ASSIGNMENT: Each line in the listing below that contains "right" should be returned.

DATA FOR PROCESSING:

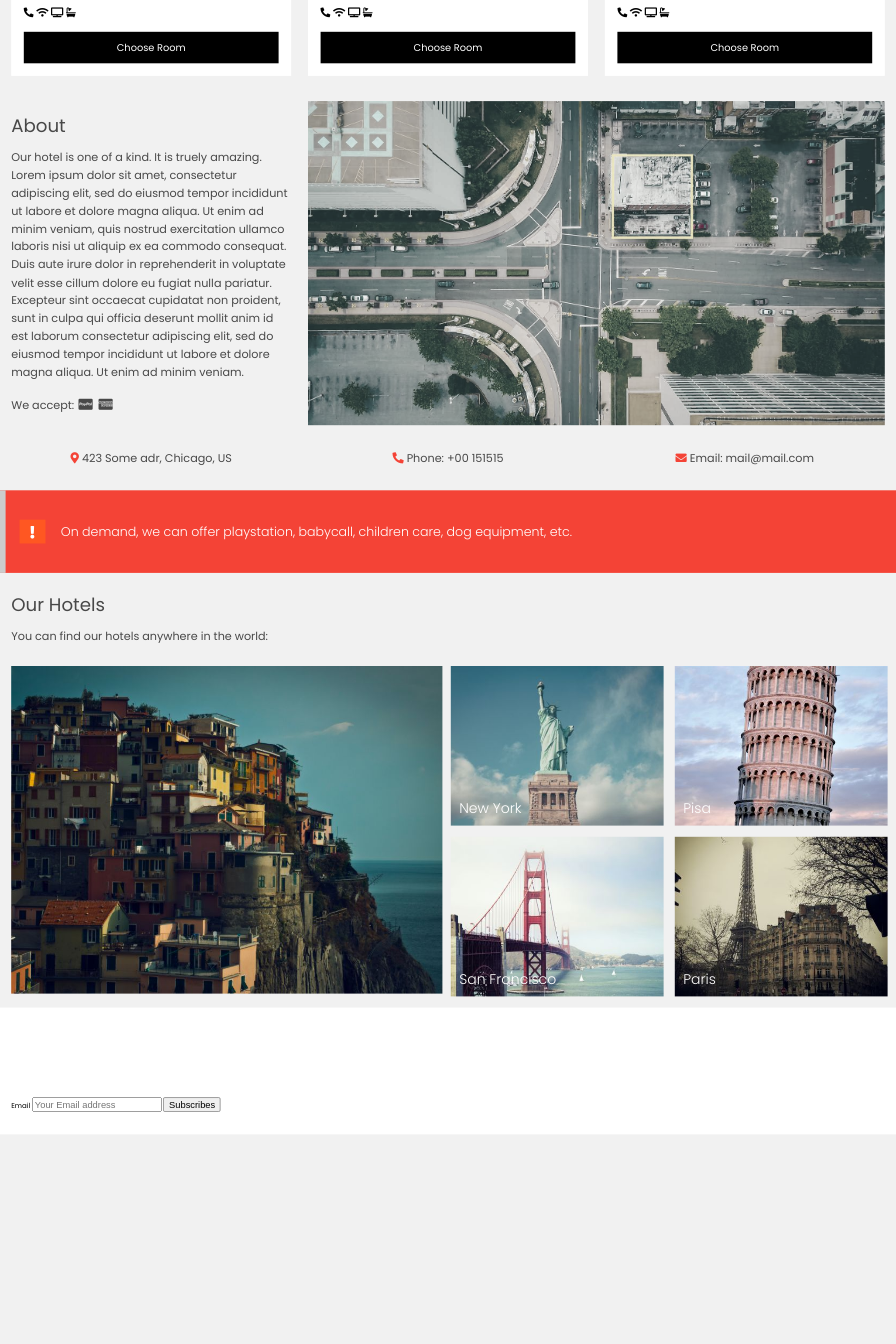
Repository: phamhuuloc/Travel_Template
Page: index.html
These files come from the project's save history. The page is drawn as it stood at one moment and after the next save; the edit follows.
The browser window is 1280 px wide. The pictures show the part of the page from y = 1409 to 3329 px (the page is 3329 px tall), at 70% of full size.
The style sheet was rebuilt from its Sass, Less or Tailwind sources for each picture, by a compiler version that may differ from the author's.

Above is the page before, as saved 2021-09-18 15:57:26.

### index.html
<!DOCTYPE html>
<html lang="en">
  <head>
    <meta charset="UTF-8" />
    <meta http-equiv="X-UA-Compatible" content="IE=edge" />
    <meta name="viewport" content="width=device-width, initial-scale=1.0" />
    <title>Document</title>
    <!-- FONT AWESOME -->
    <link
      rel="stylesheet"
      href="https://cdnjs.cloudflare.com/ajax/libs/font-awesome/5.15.4/css/all.min.css"
      integrity="sha512-1ycn6IcaQQ40/MKBW2W4Rhis/DbILU74C1vSrLJxCq57o941Ym01SwNsOMqvEBFlcgUa6xLiPY/NS5R+E6ztJQ=="
      crossorigin="anonymous"
      referrerpolicy="no-referrer"
    />
    <!-- GOOGLE FONT -->
    <link
      href="https://fonts.googleapis.com/css2?family=Poppins:wght@50;300;400&display=swap"
      rel="stylesheet"
    />
    <!-- CSS -->
    <link rel="stylesheet" href="./assets/resets.css" />
    <link rel="stylesheet" href="./assets/grid.css" />
    <link rel="stylesheet" href="./assets/main.css" />
  </head>
  <body>
    <div class="grids">
      <header class="header">
        <div class="logo">
          <i class="fas fa-bed logo__icon"></i>
          Logo
        </div>
        <div class="header__menu">
          <ul class="header__menu-list">
            <li class="header__menu-item">Rooms</li>
            <li class="header__menu-item">About</li>
            <li class="header__menu-item">Contact</li>
          </ul>
          <button class="btn book-btn">Book Nows</button>
        </div>
      </header>
      <section class="intro">
        <img src="./assets/img/hotel.jpg" alt="" class="intro__img" />
        <form class="form-login">
          <div class="form-login__heading">
            <i class="fas fa-bed logo__icon intro-icon"></i>
            <h2 class="form-login__name">Hotel name</h2>
          </div>
          <div class="form-container">
            <div class="row">
              <div class="form__item col l-6">
                <label class="form__item-category">
                  <i class="far fa-calendar form__item-icon"></i>
                  Check Ins
                </label>
                <input
                  type="text"
                  class="form__item-input"
                  placeholder="DD MM YY"
                />
              </div>
              <div class="form__item col l-6">
                <label class="form__item-category">
                  <i class="far fa-calendar form__item-icon"></i>
                  Check Out
                </label>
                <input
                  type="text"
                  class="form__item-input"
                  placeholder="DD MM YY"
                />
              </div>
            </div>
            <div class="row">
              <div class="form__item col l-6">
                <label class="form__item-category">
                  <i class="fas fa-male form__item-icon"></i>
                  Adults
                </label>
                <input
                  type="number"
                  value="1"
                  min="1"
                  max="6"
                  class="form__item-input"
                />
              </div>
              <div class="form__item col l-6">
                <label class="form__item-category">
                  <i class="fas fa-child form__item-icon"></i>
                  Kids
                </label>
                <input
                  type="number"
                  value="0"
                  min="0"
                  max="6"
                  class="form__item-input"
                />
              </div>
            </div>
            <button class="search-btn">
              <i class="fas fa-search search-icon"></i>Search availability
            </button>
          </div>
        </form>
      </section>

      <section class="option-room">
        <div class="option-container">
          <h3 class="option-container__title">Rooms</h3>
          <span class="option-container__desc"
            >Make yourself at home is our slogan. We offer the best beds in the
            industry. Sleep well and rest well.</span
          >
          <!-- FORM LOGIN  -->
          <div class="form-container option-container__form">
            <div class="row">
              <div class="form__item col l-3">
                <label class="form__item-category">
                  <i class="far fa-calendar form__item-icon"></i>
                  Check Ins
                </label>
                <input
                  type="text"
                  class="form__item-input"
                  placeholder="DD MM YY"
                />
              </div>
              <div class="form__item col l-3">
                <label class="form__item-category">
                  <i class="far fa-calendar form__item-icon"></i>
                  Check Out
                </label>
                <input
                  type="text"
                  class="form__item-input"
                  placeholder="DD MM YY"
                />
              </div>
              <div class="form__item col l-2">
                <label class="form__item-category">
                  <i class="fas fa-male form__item-icon"></i>
                  Adults
                </label>
                <input
                  type="number"
                  value="1"
                  min="1"
                  max="6"
                  class="form__item-input"
                />
              </div>
              <div class="form__item col l-2">
                <label class="form__item-category">
                  <i class="fas fa-child form__item-icon"></i>
                  Kids
                </label>
                <input
                  type="number"
                  value="0"
                  min="0"
                  max="6"
                  class="form__item-input"
                />
              </div>
              <!-- BUTTON F0RM LOGIN -->
              <div class="form__item col l-2">
                <label class="form__item-category">
                  <i class="fas fa-search"></i> Search</label
                >
                <button class="search-btn search-btn--full">Search</button>
              </div>
            </div>
          </div>
          <div class="category-room">
            <ul class="category-room__list row">
              <li class="category-room__item col l-4">
                <img
                  src="./assets/img/room_single.jpg"
                  alt=""
                  class="category-room__img"
                />
                <div class="category-room__details">
                  <h3 class="category-room__title">Single Room</h3>
                  <span class="category-room__price">From $99</span>
                  <span class="category-room__charac">Single bed</span>
                  <span class="category-room__area">15m<sup>2</sup></span>
                  <span class="category-room__function">
                    <i class="fas fa-phone-alt"></i>
                    <i class="fas fa-wifi"></i>
                    <i class="fas fa-tv"></i>
                    <i class="fas fa-bath"></i>
                  </span>
                  <button class="btn btn-choose">Choose Room</button>
                </div>
              </li>
              <li class="category-room__item col l-4">
                <img
                  src="./assets/img/room_double.jpg"
                  alt=""
                  class="category-room__img"
                />
                <div class="category-room__details">
                  <h3 class="category-room__title">Double Room</h3>
                  <span class="category-room__price">From $99</span>
                  <span class="category-room__charac">Single bed</span>
                  <span class="category-room__area">25m<sup>2</sup></span>
                  <span class="category-room__function">
                    <i class="fas fa-phone-alt"></i>
                    <i class="fas fa-wifi"></i>
                    <i class="fas fa-tv"></i>
                    <i class="fas fa-bath"></i>
                  </span>
                  <button class="btn btn-choose">Choose Room</button>
                </div>
              </li>
              <li class="category-room__item col l-4">
                <img
                  src="./assets/img/room_deluxe.jpg"
                  alt=""
                  class="category-room__img"
                />
                <div class="category-room__details">
                  <h3 class="category-room__title">Deluxe Room</h3>
                  <span class="category-room__price">From $99</span>
                  <span class="category-room__charac">Single bed</span>
                  <span class="category-room__area">40m<sup>2</sup></span>
                  <span class="category-room__function">
                    <i class="fas fa-phone-alt"></i>
                    <i class="fas fa-wifi"></i>
                    <i class="fas fa-tv"></i>
                    <i class="fas fa-bath"></i>
                  </span>
                  <button class="btn btn-choose">Choose Room</button>
                </div>
              </li>
            </ul>
          </div>
        </div>
      </section>
      <section class="local">
        <div class="row">
          <div class="local__container col l-4">
            <h4 class="local__title">About</h4>
            <p class="local__detail">
              Our hotel is one of a kind. It is truely amazing. Lorem ipsum
              dolor sit amet, consectetur adipiscing elit, sed do eiusmod tempor
              incididunt ut labore et dolore magna aliqua. Ut enim ad minim
              veniam, quis nostrud exercitation ullamco laboris nisi ut aliquip
              ex ea commodo consequat. Duis aute irure dolor in reprehenderit in
              voluptate velit esse cillum dolore eu fugiat nulla pariatur.
              Excepteur sint occaecat cupidatat non proident, sunt in culpa qui
              officia deserunt mollit anim id est laborum consectetur adipiscing
              elit, sed do eiusmod tempor incididunt ut labore et dolore magna
              aliqua. Ut enim ad minim veniam.
            </p>
            <p class="local__payment-methods">
              We accept:
              <i class="fab fa-cc-paypal local__payment-icon"></i>
              <i class="fab fa-cc-amex local__payment-icon"></i>
            </p>
          </div>
          <img src="./assets/img/map.jpg" alt="" class="col l-8 local__img" />
        </div>
        <div class="local__contact row">
          <div class="local__contact-item col l-4">
            <i class="fas fa-map-marker-alt local__contact-icon"></i>
            423 Some adr, Chicago, US
          </div>
          <div class="local__contact-item col l-4">
            <i class="fas fa-phone-alt local__contact-icon"></i>
            Phone: +00 151515
          </div>
          <div class="local__contact-item col l-4">
            <i class="fas fa-envelope local__contact-icon"></i>
            Email: mail@mail.com
          </div>
        </div>
      </section>
      <div class="demand">
        <i class="fas fa-exclamation demand__icon"></i>
        <p class="demand__desc">
          On demand, we can offer playstation, babycall, children care, dog
          equipment, etc.
        </p>
      </div>
      <section class="our-hotels">
        <h3 class="our-hotels__title">Our Hotels</h3>
        <p class="our-hotels__desc">
          You can find our hotels anywhere in the world:
        </p>
        <div class="row sm-gutter">
          <div class="col l-6">
            <img
              src="./assets/img/cinqueterre.jpg"
              alt=""
              class="our-hotel__img"
            />
          </div>
          <div class="col l-6">
            <div class="our-hotel__extend">
              <div class="row our-hotels__extend-item">
                <div class="our-hotels__container col l-6">
                  <img src="./assets/img/newyork2.jpg" alt="" class="" />
                  <span class="our-hotels__container-name">New York</span>
                </div>
                <div class="our-hotels__container col l-6">
                  <img src="./assets/img/pisa.jpg" alt="" class="" />
                  <span class="our-hotels__container-name">Pisa</span>
                </div>
              </div>
              <div class="row our-hotels__extend-item">
                <div class="our-hotels__container col l-6">
                  <img src="./assets/img/sanfran.jpg" alt="" class="" />
                  <span class="our-hotels__container-name">San Francisco</span>
                </div>
                <div class="our-hotels__container col l-6">
                  <img src="./assets/img/paris.jpg" alt="" class="" />
                  <span class="our-hotels__container-name">Paris</span>
                </div>
              </div>
            </div>
          </div>
        </div>
      </section>
      <section class="offers">
        <h3 class="offers__title">Get the best offers first!</h3>
        <p class="offers__desc">Join our newsletter.</p>
        <label for="" class="offers__email">Email</label>
        <input
          type="text"
          class="offers__input"
          placeholder="Your Email address"
        />
        <button>Subscribes</button>
      </section>
    </div>
  </body>
</html>

### assets/main.scss
$primary-color: #f44336;
$secondary-color: #0000;
$text-color: #484848;
$hover-color: #ccc;

@mixin flex($align: center, $justify: space-between) {
  display: flex;
  align-items: $align;
  justify-content: $justify;
}
* {
  box-sizing: border-box;
}
html {
  font-size: 62.5%;
}
body {
  background-color: #f1f1f1;
  font-family: "Poppins", sans-serif;
  margin-bottom: 30rem;
}
ul {
  list-style: none;
}
img {
  display: block;
  width: 100%;
}
a {
  text-decoration: none;
}
sup {
  font-size: 75%;
  position: relative;
  line-height: 0;
  top: -0.5em;
  vertical-align: baseline;
}
.btn {
  font-family: "Poppins", sans-serif;
  @include flex(center, center);
  height: inherit;
  outline: none;
  cursor: pointer;
  border: 0;
}
.btn:hover {
  background-color: $hover-color;
  color: #000;
}

//HEADER
.header {
  display: flex;
  align-items: center;
  height: 4.4rem;
  background-color: white;
  font-size: 2rem;

  .logo {
    background-color: $primary-color;
    height: 100%;
    cursor: pointer;
    color: white;
    @include flex();
    padding: 1.4rem 1.8rem;

    &__icon {
      margin-right: 2rem;
    }
  }
  .logo:hover {
    background-color: $hover-color;
    color: $text-color;
  }
  &__menu {
    display: flex;
    @include flex();
    height: 100%;
    width: 100%;
    &-list {
      @include flex();
      height: 100%;
    }
    &-item {
      @include flex();
      padding: 0 2rem;
      height: 100%;
      cursor: pointer;
      color: $text-color;
      &:hover {
        background-color: #ccc;
      }
    }
  }
  .book-btn {
    background-color: #f1f1f1;
    padding: 1.4rem 1.6rem;
    color: $text-color;
    font-size: 2rem;
  }
  .book-btn:hover {
    background-color: #ccc;
    cursor: pointer;
  }
}
// SECTION INTRO
.intro {
  position: relative;
  margin-bottom: 3.8rem;
  &-icon {
    padding: 0 1.8rem;
  }
  .form-login {
    width: 64.4rem;
    position: absolute;
    top: 50%;
    left: 2rem;
    background-color: #fff;
    transform: translateY(-50%);

    &__heading {
      display: flex;
      align-items: center;

      width: 100%;
      height: 6.4rem;
      background-color: $primary-color;
      color: white;
      font-size: 3rem;
    }
  }
}
.form-container {
  padding: 1.6rem;
  .search-btn {
    font-family: "Poppins", sans-serif;
    padding: 1rem 1.6rem;
    margin-top: 8px;
    border: 0;

    outline: none;
    cursor: pointer;

    background-color: #616161;
    font-size: 1.5rem;
    color: white;
  }
  .search-btn--full {
    width: 100%;
    margin: 0;
    background-color: #000;
    color: white;
    padding: 6px 0;
  }
  .search-btn:hover {
    background-color: #ccc;
    color: $text-color;
  }
  .search-icon {
    padding-right: 2rem;
  }
}
.form__item {
  display: flex;
  flex-direction: column;
  margin-bottom: 1.6rem;
  &-category {
    font-size: 1.6rem;
    margin-bottom: 4px;
    color: $text-color;
  }
  &-input {
    padding: 1rem;
    border: 1px solid #dedede;
  }
}
.option-container {
  padding: 1.6rem;
  margin-bottom: 2rem;
  &__title {
    font-size: 2.2rem;
    margin-bottom: 3rem;
    color: $text-color;
  }
  &__desc {
    display: block;
    font-size: 1.6rem;
    margin-bottom: 2rem;
    color: $text-color;
  }
  &__form {
    padding: 1.6rem 0;
  }
}
.category-room {
  &__details {
    padding: 1.8rem;
    display: flex;
    flex-direction: column;
    background-color: white;
  }
  &__title {
    font-size: 2.6rem;
    margin-bottom: 2rem;
    color: #484848;
  }
  &__price {
    font-size: 1.6rem;
    color: #999;
    margin-bottom: 2rem;
  }
  &__charac {
    font-size: 1.4rem;
    margin-bottom: 2rem;
  }
  &__area {
    font-size: 1.6rem;
    margin-bottom: 2.8rem;
  }
  &__function {
    font-size: 1.4rem;
    margin-bottom: 2rem;
  }
  .btn-choose {
    padding: 1.2rem 0;
    background-color: #000;
    color: white;
    font-size: 1.4rem;
  }
  .btn-choose:hover {
    background-color: $hover-color;
    color: $text-color;
  }
}
.local {
  padding: 0 1.6rem;
  &__title {
    font-size: 2.6rem;
    margin-top: 2.2rem;
    margin-bottom: 2rem;
    color: $text-color;
  }
  &__detail {
    font-size: 1.6rem;
    line-height: 1.6;
    margin-bottom: 2.4rem;
    color: $text-color;
  }
  &__payment-methods {
    font-size: 1.6rem;
    color: $text-color;
  }
  &__payment-icon {
    font-size: 1.8rem;
    margin: 0 2px;
  }
  &__img {
    filter: grayscale(75%);
  }
  &__contact {
    padding: 3.8rem 0;
    &-icon {
      color: $primary-color;
      font-size: 1.6rem;
    }
    &-item {
      text-align: center;
      font-size: 1.6rem;
      color: $text-color;
    }
  }
}
.demand {
  padding: 4.2rem 0 4.2rem 2rem;
  background-color: $primary-color;
  border-left: 8px solid #ccc;
  @include flex(center, none);
  margin-bottom: 3.2rem;
  &__icon {
    color: white;
    font-size: 1.8rem;
    padding: 8px 15px;
    background-color: #ff5722;
    margin-right: 2.2rem;
  }
  &__desc {
    font-size: 1.8rem;
    color: white;
    font-weight: 350;
  }
}
.our-hotels {
  padding: 0 1.6rem;
  &__title {
    font-size: 2.6rem;
    color: $text-color;
    margin-bottom: 2.5rem;
  }
  &__desc {
    display: block;
    margin-bottom: 3.4rem;
    color: $text-color;
    font-size: 1.6rem;
  }
  &__extend {
    &-item {
      margin-bottom: 16px;
    }
  }
  &__container {
    position: relative;
    &-name {
      position: absolute;
      left: 0;
      bottom: 0;

      padding: 1.5rem 2rem;
      font-size: 2rem;
      font-weight: 350;
      color: white;
    }
  }
}
.offers {
  background-color: white;
  padding: 3.2rem 1.6rem;
  &__title {
    color: white;
    font-size: 3rem;
    font-weight: 350;
    margin-bottom: 3rem;
  }
  &__desc {
    color: white;
    font-size: 1.4rem;
    margin-bottom: 2.2rem;
  }
}

Loaded but not shown: assets/resets.css (common file); assets/grid.css (430 lines, source omitted)

After the next save:
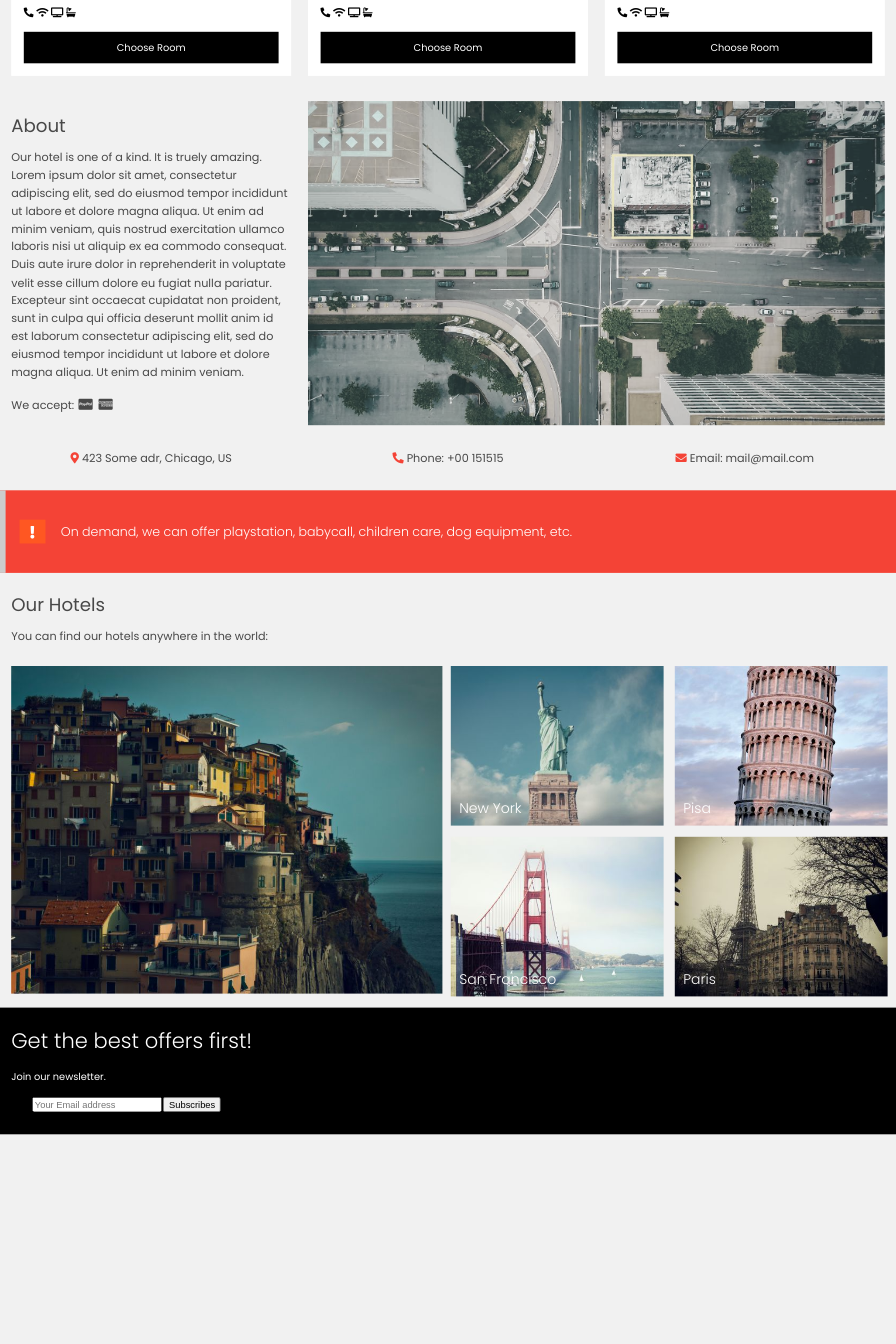
Saved 9 s later.
--- a/assets/main.scss
+++ b/assets/main.scss
@@ -323,7 +323,7 @@ sup {
   }
 }
 .offers {
-  background-color: white;
+  background-color: #000;
   padding: 3.2rem 1.6rem;
   &__title {
     color: white;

EXPECTED ANSWER:
      margin-right: 2rem;
    padding-right: 2rem;
    margin-right: 2.2rem;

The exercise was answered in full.